__Dataset content__.
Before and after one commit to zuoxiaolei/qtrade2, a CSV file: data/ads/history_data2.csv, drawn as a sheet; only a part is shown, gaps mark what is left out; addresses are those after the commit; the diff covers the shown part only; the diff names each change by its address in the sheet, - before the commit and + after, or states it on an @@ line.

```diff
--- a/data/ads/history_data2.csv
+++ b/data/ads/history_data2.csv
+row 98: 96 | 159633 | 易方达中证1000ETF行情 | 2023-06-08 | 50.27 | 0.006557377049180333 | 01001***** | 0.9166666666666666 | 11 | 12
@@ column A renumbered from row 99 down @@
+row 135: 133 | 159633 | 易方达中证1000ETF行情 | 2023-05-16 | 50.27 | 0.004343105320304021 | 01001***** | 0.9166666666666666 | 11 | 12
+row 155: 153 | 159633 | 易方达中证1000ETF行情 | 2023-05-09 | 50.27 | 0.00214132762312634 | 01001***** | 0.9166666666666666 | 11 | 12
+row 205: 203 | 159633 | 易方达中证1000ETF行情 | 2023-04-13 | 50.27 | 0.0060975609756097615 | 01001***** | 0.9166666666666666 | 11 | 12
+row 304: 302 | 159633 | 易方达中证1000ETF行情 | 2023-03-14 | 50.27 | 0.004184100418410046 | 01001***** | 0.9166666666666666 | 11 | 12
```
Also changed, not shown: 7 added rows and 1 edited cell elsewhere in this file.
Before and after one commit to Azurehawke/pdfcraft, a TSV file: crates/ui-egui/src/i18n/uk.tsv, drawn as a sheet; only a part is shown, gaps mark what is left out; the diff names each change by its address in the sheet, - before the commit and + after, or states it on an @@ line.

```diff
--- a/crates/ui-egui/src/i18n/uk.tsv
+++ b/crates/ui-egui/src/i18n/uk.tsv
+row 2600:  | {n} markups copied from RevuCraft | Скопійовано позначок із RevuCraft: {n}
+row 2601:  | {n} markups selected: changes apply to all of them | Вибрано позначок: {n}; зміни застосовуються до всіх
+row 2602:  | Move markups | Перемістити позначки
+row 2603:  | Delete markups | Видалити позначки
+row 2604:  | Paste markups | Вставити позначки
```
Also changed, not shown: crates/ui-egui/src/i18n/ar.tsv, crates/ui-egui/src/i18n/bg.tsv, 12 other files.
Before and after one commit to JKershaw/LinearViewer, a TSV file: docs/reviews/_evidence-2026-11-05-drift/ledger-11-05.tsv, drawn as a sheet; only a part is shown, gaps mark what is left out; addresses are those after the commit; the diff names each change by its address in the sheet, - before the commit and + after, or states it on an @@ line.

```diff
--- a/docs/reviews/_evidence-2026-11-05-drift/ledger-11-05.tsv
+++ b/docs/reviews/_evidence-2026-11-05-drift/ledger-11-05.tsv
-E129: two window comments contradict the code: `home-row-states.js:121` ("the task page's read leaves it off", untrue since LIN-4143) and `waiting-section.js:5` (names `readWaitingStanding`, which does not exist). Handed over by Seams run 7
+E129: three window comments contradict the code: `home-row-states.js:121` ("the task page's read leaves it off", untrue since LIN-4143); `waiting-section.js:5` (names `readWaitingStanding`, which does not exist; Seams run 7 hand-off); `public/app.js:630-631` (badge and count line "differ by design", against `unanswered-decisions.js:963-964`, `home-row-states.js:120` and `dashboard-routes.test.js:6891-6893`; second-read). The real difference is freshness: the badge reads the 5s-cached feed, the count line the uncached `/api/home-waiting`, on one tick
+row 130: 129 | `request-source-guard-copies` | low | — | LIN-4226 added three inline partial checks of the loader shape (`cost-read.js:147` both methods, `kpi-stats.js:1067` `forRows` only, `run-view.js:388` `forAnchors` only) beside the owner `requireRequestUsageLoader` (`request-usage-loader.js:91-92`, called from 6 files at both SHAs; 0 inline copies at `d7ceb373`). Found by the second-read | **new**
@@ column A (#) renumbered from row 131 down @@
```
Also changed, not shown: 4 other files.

__Task to complete__. Count the lines of the material that include the word "egui", then report only the total.

__Answer to this exercise__. 4